Tequila is made from blue agave.
Agave nectar is derived from the agave plant of a botanical genus, which belongs to the agavaceae family. The plant’s nectar, often called agave syrup, is used as a natural sweetener. Agave plants grow primarily in Mexico, although southern areas of the United States are also capable of producing them. Nectar is grown from several species of agave.
The core of the agave plant contains the sap that is turned into agave nectar.
Agave nectar is often associated with tequila, as tequila is derived from blue agave. Agave nectar, however, can be obtained from many other agave plants besides blue agave. Another misconception about agave nectar and tequila is that they come from a cactus. Agave plants look like a cactus or yucca, but they are not. Many people refer to the agave plant as “American aloe”, as both the aloe plant and the agave plant are “succulents” – plants that retain liquid.
Agave nectar is often used to sweeten drinks in place of sugar.
Sweeter than honey but less gelatinous, agave nectar is often used in teas and other hot and cold drinks as it dissolves quickly. Other culinary uses can include using it as a topping for cakes and baked goods. Breakfast items — like waffles or pancakes — that some people regularly top with honey can be topped with agave syrup. Dark agave syrups have a caramel flavor and are often used in desserts. It is also used as a topping ingredient for poultry, seafood or meat dishes.
Honey has a much higher glucose content than agave syrup.
Agave syrup is usually obtained from agave plants that have reached an age of approximately seven years. After the plant matures, its leaves are cut to reveal the core. The core – the piña – resembles an enormous pineapple and can weigh approximately 100 pounds (45.36 kg).

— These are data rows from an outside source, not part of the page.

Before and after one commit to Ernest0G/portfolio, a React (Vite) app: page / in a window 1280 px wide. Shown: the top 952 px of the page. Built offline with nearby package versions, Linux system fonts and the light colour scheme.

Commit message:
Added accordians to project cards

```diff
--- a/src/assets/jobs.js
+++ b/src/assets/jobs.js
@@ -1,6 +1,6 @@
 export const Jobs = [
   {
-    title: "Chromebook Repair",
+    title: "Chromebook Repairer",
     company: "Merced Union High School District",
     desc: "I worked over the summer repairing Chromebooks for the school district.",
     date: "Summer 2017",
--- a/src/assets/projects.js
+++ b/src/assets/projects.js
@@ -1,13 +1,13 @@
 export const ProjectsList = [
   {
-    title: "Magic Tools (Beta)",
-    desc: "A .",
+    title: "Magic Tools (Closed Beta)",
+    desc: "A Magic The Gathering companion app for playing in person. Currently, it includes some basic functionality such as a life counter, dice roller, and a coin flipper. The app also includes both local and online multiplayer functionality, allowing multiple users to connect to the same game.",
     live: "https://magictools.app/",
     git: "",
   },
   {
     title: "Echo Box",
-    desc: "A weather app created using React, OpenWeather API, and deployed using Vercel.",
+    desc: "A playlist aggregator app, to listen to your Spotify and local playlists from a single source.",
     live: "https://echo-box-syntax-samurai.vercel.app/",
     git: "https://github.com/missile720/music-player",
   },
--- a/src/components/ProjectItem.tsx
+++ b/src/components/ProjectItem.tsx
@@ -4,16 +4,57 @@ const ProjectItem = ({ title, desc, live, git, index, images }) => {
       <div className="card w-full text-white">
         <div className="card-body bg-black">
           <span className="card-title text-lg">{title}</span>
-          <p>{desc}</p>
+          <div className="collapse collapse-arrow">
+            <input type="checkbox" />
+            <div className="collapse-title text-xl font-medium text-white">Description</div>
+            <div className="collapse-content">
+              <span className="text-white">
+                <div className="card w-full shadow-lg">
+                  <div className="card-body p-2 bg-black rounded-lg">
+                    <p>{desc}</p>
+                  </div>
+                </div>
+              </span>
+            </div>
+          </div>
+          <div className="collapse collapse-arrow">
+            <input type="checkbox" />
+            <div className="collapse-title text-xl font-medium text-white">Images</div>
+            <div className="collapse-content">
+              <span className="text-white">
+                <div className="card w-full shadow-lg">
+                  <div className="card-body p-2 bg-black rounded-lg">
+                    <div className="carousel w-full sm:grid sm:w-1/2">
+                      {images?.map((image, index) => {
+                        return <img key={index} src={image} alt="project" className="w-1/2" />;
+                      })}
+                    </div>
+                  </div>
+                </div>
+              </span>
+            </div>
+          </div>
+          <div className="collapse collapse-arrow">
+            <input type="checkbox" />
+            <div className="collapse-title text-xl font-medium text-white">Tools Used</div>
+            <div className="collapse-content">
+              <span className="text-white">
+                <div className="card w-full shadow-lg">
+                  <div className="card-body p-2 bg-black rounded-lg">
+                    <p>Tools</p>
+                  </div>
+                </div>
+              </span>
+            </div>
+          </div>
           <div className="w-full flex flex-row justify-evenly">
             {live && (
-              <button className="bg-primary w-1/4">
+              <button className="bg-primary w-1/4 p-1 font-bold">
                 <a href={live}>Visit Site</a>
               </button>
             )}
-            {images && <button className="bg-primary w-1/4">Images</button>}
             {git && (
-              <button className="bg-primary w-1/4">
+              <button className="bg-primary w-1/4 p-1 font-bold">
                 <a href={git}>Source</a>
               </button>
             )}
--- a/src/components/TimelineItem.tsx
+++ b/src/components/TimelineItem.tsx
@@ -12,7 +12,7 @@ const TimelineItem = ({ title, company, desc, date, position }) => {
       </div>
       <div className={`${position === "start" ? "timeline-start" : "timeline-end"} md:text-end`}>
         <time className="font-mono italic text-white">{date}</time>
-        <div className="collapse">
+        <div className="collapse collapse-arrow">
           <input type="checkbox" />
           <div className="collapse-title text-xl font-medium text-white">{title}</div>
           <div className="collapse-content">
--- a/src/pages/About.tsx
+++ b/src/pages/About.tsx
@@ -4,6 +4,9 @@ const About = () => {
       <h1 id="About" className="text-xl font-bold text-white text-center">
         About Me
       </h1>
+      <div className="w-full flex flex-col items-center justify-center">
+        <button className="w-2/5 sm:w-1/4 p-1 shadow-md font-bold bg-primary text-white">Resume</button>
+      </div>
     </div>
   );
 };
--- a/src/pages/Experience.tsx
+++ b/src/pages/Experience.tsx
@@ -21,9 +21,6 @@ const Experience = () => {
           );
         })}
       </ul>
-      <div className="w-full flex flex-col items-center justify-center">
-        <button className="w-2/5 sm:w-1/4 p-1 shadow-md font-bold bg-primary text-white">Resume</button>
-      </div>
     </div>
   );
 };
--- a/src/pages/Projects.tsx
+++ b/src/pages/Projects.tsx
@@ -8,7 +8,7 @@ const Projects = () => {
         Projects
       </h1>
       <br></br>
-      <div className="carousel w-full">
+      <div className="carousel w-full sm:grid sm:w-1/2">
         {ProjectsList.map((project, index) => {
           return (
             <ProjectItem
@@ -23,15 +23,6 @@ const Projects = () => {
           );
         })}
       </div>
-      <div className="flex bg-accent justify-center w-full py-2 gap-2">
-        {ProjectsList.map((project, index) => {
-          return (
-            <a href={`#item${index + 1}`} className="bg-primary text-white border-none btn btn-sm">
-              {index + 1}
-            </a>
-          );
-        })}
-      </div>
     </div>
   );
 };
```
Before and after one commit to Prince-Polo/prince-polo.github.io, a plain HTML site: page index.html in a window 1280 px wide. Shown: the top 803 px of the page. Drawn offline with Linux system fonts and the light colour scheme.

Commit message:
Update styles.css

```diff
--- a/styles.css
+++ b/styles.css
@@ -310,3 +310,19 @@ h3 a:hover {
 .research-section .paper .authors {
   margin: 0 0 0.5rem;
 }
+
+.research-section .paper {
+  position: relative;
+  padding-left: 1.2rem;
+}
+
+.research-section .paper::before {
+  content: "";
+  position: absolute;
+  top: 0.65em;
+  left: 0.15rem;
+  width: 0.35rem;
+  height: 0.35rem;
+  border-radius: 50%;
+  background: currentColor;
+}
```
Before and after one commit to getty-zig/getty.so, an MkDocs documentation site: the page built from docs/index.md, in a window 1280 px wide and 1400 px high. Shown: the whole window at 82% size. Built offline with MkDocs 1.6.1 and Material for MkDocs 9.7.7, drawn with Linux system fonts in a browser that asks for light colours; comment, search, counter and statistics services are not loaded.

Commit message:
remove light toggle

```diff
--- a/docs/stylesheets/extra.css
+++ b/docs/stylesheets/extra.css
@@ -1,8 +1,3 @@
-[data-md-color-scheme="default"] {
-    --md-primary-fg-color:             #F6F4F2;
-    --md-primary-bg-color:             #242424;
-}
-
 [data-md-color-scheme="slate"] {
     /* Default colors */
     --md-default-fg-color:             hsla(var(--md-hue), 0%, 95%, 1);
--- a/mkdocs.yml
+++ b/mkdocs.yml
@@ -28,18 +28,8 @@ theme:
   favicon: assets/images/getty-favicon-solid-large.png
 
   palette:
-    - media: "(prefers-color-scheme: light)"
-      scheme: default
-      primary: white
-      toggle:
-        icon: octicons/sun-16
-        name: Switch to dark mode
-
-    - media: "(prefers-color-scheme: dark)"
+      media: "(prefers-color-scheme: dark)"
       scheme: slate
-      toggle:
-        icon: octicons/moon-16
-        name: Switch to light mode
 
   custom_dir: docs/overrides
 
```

Agave sweetener is not sold directly from the agave plant; it goes through several processes first. Agave sap is first extracted from its core, filtered and heated. At this point, the carbohydrates in the nectar are broken down into sugars. The main ingredients in agave nectar are fructose and glucose, with fructose levels generally much higher. Fructose and glucose levels typically depend on which breed of agave plant the nectar is extracted from.
Agave syrup can be a healthy alternative to refined sugar to sweeten coffee and tea.
Vegans and raw eaters are particularly drawn to agave sweetener as a honey substitute. The production process includes heating the syrup at a low temperature to protect its natural enzymes. Thus, agave nectar is often considered a raw food.